Russia isn't making people hungry by happenstance. It's not just bottling up grain—it's deliberately destroying food, transforming fertile black earth into scorched earth. It's part of a concerted campaign to make everyone everywhere pay for Russian aggression and the Western response. It's a calculated attack on something fundamental to survival—the global food supply.

Helicopters in Ukraine
Russian military helicopters painted with the letter Z are seen flying behind a cemetery near a military airfield outside Taganrog in the Rostov region of Ukraine on July 26, 2022. STRINGER/AFP via Getty Images

No American is untouched by this war taking place thousands of miles away, and it's not just your gas tank, it's your breakfast, too.

But if higher commodity prices meant to keep food from people's mouths doesn't move you, the Kremlin is now fiddling with the taps controlling the flow of natural gas to Europe. The continent is deeply dependent on Russia for its gas and one of the key spigots is the NordStream 1 pipeline. Russia knows this and has been cutting supplies, giving Germany a taste of what a very cold winter could look like.

The United States and European Union are scrambling to find other sources of natural gas, which powers factories and electricity generation as well as homes, but it's a huge deficit to make up and may not be possible in the few months before winter sets in.

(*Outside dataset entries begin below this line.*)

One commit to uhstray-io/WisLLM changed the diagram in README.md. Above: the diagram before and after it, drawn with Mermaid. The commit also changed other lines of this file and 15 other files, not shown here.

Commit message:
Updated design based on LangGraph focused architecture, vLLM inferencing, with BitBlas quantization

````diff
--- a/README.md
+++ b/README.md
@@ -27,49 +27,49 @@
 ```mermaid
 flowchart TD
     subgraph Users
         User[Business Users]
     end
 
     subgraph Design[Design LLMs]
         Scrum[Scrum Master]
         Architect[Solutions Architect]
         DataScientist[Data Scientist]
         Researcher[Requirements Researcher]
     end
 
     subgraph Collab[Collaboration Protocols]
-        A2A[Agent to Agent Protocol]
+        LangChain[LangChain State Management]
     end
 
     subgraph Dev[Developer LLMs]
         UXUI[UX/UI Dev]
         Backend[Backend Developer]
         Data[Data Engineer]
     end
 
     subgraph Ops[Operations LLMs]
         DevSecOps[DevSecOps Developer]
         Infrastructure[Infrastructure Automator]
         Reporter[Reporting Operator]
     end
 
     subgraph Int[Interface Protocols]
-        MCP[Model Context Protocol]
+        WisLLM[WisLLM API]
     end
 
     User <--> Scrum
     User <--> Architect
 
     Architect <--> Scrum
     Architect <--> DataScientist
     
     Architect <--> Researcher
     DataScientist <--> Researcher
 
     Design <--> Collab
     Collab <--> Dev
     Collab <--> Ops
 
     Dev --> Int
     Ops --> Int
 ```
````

People will be cold, some may freeze. Plans to eventually go green are stymied by the need to keep people warm, moving, and fed RIGHT NOW. This is especially true in Germany, where coal-fired power plants due to be mothballed are instead being brought back online, but other nations are doing the same. That means Russia is not just attacking food and shelter for people with no stake in the fight in Ukraine; it means that the future of humanity itself is under assault.

Since the invasion of Ukraine in February, Russia has been under heavy sanctions from the West. These are intended to hurt both oligarchs and average people, with the idea that Russian President Vladimir Putin will be forced to bow to pressure from above and below. Putin's war isn't hurting only those he despises in the West, his own people are also struggling thanks to this pointless, endless fighting.

There is, of course, the kinetic war in Ukraine. Tens of thousands have died, millions have fled, and millions more live every moment under threat of violence and deprivation. NATO is deeply involved in that war, supplying military training, weapons, and intelligence—seemingly everything but boots on the ground. Russia has shaken the nuclear saber in return.

As Russia knows—as everyone knows—once you bring nukes into the conversation, the end of humanity is in play. Maybe the fighting isn't so far away, after all.

What does war look like? When has a war started? Is it when Gavrilo Princip fires the first shot and Archduke Franz Ferdinand is dying? Is it the quiet war that follows before the armies first clash? Is it only after there are slaughtered children lying in the field?

I worry that World War III starts off looking a bit like this.

No, it's not time to send in Western troops, but it's time to make sure they are ready. It's also time for Americans to be made aware of the ripple effects of this war on their daily lives.

Some have tried to argue that Russia's war is the result of Western military expansion in the Baltics and eastern Europe. But now, it's time for those who would apologize to Putin for his own aggression to slither away. No matter how we got here, we are all in this war.

America long ago started to tune Ukraine out, concerned about issues "closer to home," not understanding the war is not a world away. It's a fight for everyone's survival.

Jason Fields is a deputy opinion editor at Newsweek, an author, and co-host of the Angry Planet podcast. TWITTER: @jasonqfields

The views expressed in this article are the writer's own.

This story was updated at 9:19 a.m. on Aug. 1.